Domestic Water Systems – SDR’s, PN Ratings and Flow Rates
- December 16, 2019
- Posted by: admin
- Category: news
We are often asked about the differences between SDR’s, PN ratings and Flow Rates for Water Piping Systems. Here is a quick summary of these terms and their impact on day to day plumbing for domestic installations as defined in AS3500.
SDR is the abbreviation for Standard Dimension Ratio. It is the ratio of the maximum outside diameter of a length of pipe in comparison to the minimum wall thickness of that pipe. As an example, say for a length of 20mm water pipe where the maximum outside diameter is 20.3mm and the minimum wall thickness is 1.9mm then the SDR is 20.3/1.9 = 11. If the wall thickness was 2.8mm then the SDR would be 7.4 (20.3/2.8). So for a stated outer diameter of pipe, you can see that SDR decreases as wall thickness increases.
So what I hear you say! Well as pipe wall thickness increases and SDR decreases then you must be aware that the pipe with the LOWER SDR also has a LOWER flow rate for a given nominal diameter.
SDR’s for Couta Water Pex single layer product are 9 for 16mm pipe and 11 for 20, 25 and 32mm piping.
Don’t get caught under sizing a job because of confusion over SDR’s.There also seems to be confusion over the required Pressure Ratings (PN designation) of water piping systems.

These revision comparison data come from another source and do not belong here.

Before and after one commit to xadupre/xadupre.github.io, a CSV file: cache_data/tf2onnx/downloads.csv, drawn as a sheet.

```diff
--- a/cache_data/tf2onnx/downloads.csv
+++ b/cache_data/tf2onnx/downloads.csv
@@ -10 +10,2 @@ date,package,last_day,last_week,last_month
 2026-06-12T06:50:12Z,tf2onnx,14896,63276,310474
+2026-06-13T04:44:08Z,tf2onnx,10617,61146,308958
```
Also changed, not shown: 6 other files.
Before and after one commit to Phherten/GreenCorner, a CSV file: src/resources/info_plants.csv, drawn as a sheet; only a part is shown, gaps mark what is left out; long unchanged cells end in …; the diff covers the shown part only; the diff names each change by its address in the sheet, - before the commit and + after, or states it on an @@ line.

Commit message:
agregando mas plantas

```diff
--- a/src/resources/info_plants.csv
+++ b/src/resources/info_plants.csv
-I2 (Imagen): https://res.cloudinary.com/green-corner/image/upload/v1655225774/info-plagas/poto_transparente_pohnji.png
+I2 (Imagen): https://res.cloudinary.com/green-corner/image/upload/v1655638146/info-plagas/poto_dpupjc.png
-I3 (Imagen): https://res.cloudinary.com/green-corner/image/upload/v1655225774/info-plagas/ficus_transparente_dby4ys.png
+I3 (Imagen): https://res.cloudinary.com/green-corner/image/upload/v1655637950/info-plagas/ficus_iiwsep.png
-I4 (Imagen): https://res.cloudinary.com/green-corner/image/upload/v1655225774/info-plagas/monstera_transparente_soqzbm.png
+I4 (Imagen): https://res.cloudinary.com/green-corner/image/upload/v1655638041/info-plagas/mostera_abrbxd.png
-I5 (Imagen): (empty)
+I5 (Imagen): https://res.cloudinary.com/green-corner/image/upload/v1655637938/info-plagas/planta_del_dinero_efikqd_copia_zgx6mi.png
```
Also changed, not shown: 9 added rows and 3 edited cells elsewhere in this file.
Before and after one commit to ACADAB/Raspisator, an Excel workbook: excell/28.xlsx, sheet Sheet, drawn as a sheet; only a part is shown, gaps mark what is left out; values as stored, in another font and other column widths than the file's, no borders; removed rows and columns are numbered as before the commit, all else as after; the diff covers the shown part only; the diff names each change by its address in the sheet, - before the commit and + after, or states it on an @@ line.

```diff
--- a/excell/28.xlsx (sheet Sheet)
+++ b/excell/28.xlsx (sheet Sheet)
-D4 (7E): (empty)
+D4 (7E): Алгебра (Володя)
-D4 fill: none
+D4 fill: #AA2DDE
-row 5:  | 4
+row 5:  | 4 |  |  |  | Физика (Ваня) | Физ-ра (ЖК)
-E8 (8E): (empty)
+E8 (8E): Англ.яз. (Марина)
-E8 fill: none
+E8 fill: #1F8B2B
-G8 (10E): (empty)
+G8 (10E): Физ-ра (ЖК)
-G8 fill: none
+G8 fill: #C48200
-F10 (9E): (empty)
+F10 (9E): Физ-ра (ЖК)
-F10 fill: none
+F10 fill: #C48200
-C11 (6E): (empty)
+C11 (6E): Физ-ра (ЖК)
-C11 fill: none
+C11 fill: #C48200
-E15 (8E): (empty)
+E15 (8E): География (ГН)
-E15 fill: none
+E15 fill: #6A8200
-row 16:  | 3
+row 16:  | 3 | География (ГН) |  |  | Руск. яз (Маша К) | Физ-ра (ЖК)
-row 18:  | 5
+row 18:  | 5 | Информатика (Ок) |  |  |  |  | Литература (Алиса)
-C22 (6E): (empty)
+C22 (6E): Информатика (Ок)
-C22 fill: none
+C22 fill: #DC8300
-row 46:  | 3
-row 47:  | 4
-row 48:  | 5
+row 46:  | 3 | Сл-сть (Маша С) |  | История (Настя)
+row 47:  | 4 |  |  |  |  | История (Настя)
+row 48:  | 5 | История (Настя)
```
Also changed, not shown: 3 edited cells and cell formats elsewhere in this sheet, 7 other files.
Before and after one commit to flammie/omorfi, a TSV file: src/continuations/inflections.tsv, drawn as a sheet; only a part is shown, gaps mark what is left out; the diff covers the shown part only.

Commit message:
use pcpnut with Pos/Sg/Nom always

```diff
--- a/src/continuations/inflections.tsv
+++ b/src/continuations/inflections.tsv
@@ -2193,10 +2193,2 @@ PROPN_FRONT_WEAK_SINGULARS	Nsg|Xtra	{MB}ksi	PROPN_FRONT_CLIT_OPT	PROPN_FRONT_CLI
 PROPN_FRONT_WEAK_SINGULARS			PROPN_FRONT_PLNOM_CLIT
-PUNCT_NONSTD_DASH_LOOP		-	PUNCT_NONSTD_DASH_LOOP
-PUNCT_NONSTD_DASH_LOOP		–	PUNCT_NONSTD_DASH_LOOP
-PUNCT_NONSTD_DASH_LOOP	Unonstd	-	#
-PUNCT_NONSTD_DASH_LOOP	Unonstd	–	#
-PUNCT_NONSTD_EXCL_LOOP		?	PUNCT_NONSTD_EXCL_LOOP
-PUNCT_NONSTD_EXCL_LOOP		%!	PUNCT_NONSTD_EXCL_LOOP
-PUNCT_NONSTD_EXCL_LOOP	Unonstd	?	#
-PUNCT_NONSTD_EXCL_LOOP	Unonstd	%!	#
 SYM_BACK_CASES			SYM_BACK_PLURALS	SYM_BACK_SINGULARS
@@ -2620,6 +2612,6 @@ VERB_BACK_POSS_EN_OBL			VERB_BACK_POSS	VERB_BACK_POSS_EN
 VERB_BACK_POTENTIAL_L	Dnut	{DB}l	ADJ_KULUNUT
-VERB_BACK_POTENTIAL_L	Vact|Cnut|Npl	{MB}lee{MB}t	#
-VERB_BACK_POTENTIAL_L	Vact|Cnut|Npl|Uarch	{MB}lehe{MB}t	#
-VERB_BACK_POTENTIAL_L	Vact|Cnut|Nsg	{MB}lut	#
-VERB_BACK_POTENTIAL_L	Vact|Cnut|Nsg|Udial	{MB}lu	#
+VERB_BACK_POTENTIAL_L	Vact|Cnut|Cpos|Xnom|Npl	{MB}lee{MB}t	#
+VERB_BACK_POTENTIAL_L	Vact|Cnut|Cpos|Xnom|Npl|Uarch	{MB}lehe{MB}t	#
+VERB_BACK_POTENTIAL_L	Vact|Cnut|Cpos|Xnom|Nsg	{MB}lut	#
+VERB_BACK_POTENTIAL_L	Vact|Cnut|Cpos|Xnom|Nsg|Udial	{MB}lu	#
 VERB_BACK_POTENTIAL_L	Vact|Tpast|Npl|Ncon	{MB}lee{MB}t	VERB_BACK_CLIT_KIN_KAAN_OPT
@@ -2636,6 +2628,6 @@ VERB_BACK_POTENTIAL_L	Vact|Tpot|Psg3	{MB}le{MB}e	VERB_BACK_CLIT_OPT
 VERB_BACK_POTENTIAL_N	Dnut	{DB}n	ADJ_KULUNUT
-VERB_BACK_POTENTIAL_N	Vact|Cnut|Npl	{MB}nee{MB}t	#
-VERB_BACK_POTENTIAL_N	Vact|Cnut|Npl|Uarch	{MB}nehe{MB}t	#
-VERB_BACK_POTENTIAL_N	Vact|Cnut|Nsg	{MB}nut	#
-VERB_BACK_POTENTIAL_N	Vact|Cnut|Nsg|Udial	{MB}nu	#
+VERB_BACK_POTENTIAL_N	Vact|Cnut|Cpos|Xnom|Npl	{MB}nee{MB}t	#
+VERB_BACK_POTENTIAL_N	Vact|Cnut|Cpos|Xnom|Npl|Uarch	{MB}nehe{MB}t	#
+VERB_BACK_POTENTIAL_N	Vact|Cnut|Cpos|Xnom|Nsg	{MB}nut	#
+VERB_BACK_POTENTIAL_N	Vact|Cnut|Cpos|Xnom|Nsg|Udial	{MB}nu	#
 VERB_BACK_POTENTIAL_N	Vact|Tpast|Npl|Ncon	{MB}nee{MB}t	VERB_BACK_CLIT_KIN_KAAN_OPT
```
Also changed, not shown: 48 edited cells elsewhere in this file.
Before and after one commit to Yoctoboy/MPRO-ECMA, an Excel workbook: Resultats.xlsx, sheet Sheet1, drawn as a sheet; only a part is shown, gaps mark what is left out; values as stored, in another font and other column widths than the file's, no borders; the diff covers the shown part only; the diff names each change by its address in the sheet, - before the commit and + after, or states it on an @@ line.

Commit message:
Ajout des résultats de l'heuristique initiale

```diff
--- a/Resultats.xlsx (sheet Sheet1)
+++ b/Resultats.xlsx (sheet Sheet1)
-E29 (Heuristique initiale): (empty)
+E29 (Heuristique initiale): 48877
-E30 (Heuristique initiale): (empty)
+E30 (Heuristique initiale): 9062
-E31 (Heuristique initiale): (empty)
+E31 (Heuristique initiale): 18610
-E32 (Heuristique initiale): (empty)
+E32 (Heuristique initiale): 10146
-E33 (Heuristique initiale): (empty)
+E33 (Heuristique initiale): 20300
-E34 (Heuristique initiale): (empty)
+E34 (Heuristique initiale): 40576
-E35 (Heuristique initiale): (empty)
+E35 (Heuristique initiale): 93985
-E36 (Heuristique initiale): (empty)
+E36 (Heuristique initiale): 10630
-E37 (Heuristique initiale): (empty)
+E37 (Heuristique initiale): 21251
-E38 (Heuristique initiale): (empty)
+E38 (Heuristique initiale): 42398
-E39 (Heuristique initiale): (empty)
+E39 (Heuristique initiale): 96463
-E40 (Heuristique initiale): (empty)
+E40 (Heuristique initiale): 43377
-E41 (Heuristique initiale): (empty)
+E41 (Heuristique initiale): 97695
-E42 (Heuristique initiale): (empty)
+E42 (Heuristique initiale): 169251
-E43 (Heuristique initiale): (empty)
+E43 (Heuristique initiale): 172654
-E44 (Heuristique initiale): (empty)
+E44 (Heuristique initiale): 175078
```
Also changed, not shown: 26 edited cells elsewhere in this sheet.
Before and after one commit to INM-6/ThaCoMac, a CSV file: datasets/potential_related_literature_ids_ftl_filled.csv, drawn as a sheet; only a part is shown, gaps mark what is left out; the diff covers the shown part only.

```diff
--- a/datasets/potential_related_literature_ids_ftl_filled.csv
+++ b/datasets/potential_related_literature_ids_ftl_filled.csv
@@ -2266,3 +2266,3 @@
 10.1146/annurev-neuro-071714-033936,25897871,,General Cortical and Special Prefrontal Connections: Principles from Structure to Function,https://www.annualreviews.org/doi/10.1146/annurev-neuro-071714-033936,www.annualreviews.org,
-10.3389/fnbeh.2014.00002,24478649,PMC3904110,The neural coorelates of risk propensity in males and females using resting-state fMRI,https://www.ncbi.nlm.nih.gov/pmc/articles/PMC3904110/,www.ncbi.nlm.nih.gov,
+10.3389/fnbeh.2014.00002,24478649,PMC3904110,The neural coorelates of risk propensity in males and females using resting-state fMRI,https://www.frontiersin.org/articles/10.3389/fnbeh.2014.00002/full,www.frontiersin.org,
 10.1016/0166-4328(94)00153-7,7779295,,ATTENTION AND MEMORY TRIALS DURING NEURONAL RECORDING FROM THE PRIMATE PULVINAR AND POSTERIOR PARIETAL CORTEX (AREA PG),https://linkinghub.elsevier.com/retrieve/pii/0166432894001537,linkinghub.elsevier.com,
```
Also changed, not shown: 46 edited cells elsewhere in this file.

AS3500 states that the maximum static pressure at any outlet within a building should not exceed 500kPa. This is important as pressures above 500 kPa can cause damage from water hammer, reduced life of appliances, taps and fittings, and cause excessive noise in the system.
A piping system with a PN12.5 rating has a minimum pressure rating of 1,250kPa – more than double the required 500kPa! And typically burst pressures for this type are pipe are in the order of 4,000kPa and more.
Systems with higher PN ratings typically achieve this with increased wall thickness at the expense of the flow rate of the system.